• What you are asked to do: Report every line of the data that includes "온실가스".

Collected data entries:
____
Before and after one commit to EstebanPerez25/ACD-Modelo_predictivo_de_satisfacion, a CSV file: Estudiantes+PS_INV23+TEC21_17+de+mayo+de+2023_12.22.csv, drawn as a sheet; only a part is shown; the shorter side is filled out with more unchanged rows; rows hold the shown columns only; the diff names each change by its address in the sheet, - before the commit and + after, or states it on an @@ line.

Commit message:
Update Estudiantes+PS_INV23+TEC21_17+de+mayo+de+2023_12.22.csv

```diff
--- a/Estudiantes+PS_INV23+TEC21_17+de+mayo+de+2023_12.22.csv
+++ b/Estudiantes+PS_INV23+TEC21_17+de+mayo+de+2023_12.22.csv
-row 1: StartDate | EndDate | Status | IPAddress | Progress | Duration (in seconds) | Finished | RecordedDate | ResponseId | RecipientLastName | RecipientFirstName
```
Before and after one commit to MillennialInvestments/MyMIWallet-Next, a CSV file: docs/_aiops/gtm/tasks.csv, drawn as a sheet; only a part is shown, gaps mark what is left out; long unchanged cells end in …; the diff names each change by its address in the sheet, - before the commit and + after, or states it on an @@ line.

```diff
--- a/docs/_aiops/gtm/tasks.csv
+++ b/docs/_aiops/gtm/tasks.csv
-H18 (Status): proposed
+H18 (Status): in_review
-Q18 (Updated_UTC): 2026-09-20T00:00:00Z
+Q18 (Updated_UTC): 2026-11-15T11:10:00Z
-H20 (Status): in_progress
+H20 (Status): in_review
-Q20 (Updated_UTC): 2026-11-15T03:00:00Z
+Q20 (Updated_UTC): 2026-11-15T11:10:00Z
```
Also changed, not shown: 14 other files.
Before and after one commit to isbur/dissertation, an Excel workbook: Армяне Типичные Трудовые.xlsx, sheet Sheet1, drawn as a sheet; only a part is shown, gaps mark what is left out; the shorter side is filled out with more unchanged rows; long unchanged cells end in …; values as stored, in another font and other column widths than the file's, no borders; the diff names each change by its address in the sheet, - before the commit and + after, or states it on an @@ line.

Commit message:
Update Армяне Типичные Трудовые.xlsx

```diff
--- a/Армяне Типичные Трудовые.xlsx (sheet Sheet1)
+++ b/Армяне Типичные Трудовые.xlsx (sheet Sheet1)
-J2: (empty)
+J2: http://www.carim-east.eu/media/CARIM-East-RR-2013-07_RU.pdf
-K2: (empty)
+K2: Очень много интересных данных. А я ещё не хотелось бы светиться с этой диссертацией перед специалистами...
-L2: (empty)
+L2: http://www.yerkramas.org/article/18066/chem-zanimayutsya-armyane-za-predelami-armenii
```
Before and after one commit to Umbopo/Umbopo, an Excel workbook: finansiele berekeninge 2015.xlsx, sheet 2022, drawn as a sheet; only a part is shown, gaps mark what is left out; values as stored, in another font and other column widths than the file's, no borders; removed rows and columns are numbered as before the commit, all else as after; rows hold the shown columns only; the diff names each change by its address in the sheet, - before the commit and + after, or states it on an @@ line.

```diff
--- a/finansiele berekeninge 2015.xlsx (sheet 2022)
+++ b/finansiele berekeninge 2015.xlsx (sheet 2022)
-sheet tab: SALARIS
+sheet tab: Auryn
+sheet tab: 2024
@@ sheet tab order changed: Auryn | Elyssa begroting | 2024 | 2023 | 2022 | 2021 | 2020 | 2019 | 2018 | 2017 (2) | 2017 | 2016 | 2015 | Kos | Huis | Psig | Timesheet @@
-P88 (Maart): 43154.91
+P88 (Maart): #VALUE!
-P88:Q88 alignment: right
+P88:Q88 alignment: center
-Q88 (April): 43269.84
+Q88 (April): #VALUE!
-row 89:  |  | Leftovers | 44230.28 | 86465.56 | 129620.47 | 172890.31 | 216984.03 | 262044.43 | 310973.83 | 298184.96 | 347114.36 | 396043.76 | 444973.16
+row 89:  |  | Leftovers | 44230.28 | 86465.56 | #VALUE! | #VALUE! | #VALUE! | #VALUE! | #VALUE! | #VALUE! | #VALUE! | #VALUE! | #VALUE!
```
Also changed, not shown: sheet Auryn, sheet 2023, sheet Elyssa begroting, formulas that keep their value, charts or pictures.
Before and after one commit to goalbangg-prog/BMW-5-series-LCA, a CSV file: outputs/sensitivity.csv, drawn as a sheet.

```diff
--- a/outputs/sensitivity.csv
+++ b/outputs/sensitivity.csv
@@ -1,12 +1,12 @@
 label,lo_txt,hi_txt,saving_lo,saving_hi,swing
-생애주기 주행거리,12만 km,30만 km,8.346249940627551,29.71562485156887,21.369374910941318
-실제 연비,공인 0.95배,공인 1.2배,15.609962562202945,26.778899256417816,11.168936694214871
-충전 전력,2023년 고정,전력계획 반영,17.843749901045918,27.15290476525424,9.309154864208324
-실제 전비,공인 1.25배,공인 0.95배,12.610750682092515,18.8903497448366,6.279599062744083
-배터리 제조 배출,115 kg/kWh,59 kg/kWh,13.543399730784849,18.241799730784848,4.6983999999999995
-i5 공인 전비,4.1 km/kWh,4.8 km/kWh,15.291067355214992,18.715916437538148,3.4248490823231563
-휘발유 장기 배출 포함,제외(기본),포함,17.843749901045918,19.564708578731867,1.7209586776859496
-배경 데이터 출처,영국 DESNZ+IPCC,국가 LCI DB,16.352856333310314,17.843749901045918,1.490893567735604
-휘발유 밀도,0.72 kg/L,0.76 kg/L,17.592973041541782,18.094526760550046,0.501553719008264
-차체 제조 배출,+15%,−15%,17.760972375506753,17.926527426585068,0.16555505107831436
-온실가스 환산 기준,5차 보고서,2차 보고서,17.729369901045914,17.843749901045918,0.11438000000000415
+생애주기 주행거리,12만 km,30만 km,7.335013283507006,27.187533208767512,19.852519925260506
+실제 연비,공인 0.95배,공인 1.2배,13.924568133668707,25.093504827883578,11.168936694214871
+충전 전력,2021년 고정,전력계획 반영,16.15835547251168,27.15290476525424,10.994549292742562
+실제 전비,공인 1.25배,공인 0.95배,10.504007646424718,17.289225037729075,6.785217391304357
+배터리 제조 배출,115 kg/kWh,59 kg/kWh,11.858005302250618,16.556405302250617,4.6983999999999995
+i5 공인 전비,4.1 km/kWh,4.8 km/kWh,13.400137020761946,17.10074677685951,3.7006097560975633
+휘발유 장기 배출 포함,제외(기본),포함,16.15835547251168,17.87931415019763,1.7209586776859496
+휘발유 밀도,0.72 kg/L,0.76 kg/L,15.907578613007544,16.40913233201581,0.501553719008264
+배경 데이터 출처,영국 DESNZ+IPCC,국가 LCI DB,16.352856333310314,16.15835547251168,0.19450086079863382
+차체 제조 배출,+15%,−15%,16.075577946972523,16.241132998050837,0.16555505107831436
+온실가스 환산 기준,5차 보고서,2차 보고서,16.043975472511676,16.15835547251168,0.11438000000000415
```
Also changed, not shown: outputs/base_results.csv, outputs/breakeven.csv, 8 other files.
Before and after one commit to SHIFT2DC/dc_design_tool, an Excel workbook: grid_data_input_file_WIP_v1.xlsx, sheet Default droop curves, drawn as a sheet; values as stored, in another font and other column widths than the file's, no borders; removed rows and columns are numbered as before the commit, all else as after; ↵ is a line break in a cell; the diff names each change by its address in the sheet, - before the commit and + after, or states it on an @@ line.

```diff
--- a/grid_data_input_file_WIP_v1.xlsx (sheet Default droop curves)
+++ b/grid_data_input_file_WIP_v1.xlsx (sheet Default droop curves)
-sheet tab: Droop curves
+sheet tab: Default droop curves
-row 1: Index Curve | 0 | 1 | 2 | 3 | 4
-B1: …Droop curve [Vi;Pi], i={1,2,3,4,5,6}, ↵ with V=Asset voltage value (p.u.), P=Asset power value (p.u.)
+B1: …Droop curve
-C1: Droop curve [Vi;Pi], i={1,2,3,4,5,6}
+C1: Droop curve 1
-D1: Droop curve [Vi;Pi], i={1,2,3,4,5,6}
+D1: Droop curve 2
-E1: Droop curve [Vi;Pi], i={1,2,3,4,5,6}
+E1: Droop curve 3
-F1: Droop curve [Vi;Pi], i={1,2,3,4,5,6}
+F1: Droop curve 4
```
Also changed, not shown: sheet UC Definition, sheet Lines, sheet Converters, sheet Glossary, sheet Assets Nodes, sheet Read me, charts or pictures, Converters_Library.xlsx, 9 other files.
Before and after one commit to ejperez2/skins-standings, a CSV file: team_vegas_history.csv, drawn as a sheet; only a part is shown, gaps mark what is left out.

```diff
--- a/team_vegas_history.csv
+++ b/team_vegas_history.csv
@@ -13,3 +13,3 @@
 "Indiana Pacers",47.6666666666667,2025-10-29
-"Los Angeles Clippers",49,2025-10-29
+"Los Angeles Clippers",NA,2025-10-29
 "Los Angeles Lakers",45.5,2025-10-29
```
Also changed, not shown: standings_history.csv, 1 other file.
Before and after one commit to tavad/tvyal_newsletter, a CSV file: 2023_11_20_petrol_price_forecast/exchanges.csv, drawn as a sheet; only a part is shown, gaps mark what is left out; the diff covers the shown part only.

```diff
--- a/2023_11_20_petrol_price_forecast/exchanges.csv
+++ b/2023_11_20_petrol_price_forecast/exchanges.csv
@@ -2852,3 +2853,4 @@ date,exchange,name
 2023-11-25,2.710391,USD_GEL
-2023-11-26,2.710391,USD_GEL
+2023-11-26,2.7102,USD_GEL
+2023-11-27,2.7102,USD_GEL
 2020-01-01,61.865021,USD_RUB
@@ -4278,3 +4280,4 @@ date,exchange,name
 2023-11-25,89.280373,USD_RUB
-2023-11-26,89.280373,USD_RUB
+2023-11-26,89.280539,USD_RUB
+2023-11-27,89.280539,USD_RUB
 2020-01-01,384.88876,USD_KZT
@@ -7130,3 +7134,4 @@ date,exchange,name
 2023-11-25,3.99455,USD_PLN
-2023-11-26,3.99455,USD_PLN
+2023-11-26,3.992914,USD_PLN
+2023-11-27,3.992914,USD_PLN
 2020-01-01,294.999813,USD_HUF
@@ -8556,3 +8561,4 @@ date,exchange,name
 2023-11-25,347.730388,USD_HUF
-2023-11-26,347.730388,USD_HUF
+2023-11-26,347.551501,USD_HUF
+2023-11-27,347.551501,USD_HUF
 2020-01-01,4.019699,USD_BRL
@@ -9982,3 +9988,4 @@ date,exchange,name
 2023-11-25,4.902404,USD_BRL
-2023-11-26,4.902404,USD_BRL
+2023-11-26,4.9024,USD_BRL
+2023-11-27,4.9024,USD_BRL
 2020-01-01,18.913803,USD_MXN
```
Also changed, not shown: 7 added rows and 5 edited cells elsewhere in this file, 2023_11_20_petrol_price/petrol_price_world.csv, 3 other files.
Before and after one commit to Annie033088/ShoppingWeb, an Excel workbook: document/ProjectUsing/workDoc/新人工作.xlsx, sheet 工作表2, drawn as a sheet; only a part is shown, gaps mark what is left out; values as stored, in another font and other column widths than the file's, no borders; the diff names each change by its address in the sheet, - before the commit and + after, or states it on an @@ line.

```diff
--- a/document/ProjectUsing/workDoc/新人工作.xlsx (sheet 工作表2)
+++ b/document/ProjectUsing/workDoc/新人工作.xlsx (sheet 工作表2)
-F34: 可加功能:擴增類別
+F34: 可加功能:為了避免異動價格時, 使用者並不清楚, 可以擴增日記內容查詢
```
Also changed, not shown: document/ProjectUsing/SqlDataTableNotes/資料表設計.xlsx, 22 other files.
____
• Reply:
-온실가스 환산 기준,5차 보고서,2차 보고서,17.729369901045914,17.843749901045918,0.11438000000000415
+온실가스 환산 기준,5차 보고서,2차 보고서,16.043975472511676,16.15835547251168,0.11438000000000415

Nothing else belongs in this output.